• **Directions**: The expected output is each line below containing "Linux", copied in full.

[Web page edit records]

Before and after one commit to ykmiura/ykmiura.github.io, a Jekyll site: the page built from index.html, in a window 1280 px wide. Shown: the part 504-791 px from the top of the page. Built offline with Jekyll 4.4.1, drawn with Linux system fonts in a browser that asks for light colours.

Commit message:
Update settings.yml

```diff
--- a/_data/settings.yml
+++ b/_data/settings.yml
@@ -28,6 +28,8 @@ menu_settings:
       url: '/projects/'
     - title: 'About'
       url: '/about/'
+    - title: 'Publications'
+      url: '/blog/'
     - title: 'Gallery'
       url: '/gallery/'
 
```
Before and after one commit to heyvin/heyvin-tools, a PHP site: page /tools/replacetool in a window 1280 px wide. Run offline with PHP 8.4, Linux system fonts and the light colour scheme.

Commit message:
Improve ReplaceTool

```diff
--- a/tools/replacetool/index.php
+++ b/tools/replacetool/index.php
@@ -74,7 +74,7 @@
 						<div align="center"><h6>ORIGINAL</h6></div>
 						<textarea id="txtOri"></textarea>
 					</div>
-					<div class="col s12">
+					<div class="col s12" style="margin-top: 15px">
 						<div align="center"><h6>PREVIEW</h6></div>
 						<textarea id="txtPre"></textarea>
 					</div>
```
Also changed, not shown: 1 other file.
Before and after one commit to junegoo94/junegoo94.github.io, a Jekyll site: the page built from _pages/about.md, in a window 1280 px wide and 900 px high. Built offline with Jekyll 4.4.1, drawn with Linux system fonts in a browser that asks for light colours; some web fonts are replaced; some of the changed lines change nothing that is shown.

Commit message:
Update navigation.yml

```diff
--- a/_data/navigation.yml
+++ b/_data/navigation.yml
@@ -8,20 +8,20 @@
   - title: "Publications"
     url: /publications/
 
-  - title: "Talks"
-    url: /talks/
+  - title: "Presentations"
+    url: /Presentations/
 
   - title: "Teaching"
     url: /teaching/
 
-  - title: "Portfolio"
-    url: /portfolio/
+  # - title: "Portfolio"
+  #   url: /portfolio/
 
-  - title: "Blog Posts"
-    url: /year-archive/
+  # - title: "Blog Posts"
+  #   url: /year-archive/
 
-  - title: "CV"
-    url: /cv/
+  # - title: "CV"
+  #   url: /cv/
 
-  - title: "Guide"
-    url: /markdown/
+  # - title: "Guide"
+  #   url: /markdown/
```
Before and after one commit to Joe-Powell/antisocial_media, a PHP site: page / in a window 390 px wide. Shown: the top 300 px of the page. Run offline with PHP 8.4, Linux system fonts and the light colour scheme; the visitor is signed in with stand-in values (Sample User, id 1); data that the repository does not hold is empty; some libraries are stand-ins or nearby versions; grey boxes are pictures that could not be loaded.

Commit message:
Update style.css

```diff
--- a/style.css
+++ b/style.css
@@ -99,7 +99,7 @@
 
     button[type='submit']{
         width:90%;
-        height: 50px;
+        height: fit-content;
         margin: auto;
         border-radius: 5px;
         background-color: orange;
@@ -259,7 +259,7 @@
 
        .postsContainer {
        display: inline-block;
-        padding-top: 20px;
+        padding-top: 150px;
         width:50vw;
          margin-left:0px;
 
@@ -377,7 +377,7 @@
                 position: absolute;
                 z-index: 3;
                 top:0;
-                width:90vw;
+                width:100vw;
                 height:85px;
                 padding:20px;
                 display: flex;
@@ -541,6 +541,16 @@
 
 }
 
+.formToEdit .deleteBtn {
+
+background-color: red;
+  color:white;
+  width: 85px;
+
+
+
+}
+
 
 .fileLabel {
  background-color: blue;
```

• **Exercise solution**:
Before and after one commit to ykmiura/ykmiura.github.io, a Jekyll site: the page built from index.html, in a window 1280 px wide. Shown: the part 504-791 px from the top of the page. Built offline with Jekyll 4.4.1, drawn with Linux system fonts in a browser that asks for light colours.
Before and after one commit to heyvin/heyvin-tools, a PHP site: page /tools/replacetool in a window 1280 px wide. Run offline with PHP 8.4, Linux system fonts and the light colour scheme.
Before and after one commit to junegoo94/junegoo94.github.io, a Jekyll site: the page built from _pages/about.md, in a window 1280 px wide and 900 px high. Built offline with Jekyll 4.4.1, drawn with Linux system fonts in a browser that asks for light colours; some web fonts are replaced; some of the changed lines change nothing that is shown.
Before and after one commit to Joe-Powell/antisocial_media, a PHP site: page / in a window 390 px wide. Shown: the top 300 px of the page. Run offline with PHP 8.4, Linux system fonts and the light colour scheme; the visitor is signed in with stand-in values (Sample User, id 1); data that the repository does not hold is empty; some libraries are stand-ins or nearby versions; grey boxes are pictures that could not be loaded.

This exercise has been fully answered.